» **What you will do**: In the listing, find every line that has the string "HTML" and copy it.

Input START

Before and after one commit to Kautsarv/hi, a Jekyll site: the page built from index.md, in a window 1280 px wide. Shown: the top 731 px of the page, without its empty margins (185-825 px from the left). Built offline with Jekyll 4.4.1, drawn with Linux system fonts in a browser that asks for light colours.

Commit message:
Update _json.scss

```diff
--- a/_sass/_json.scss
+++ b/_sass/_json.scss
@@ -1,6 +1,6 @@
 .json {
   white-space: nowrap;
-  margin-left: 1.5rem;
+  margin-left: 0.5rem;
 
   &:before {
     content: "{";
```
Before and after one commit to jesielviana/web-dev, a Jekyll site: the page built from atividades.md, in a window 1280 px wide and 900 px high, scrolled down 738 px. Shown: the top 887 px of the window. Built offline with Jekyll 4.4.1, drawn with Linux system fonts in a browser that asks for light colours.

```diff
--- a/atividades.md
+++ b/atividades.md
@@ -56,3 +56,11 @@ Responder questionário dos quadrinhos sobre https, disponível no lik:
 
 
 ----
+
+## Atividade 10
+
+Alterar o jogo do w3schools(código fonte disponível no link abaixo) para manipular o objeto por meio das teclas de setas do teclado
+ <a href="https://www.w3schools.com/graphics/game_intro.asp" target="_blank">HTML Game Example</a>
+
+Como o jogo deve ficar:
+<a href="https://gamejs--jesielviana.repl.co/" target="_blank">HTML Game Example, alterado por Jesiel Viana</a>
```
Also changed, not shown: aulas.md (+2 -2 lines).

Input END

» **Expected output**:
+ <a href="https://www.w3schools.com/graphics/game_intro.asp" target="_blank">HTML Game Example</a>
+<a href="https://gamejs--jesielviana.repl.co/" target="_blank">HTML Game Example, alterado por Jesiel Viana</a>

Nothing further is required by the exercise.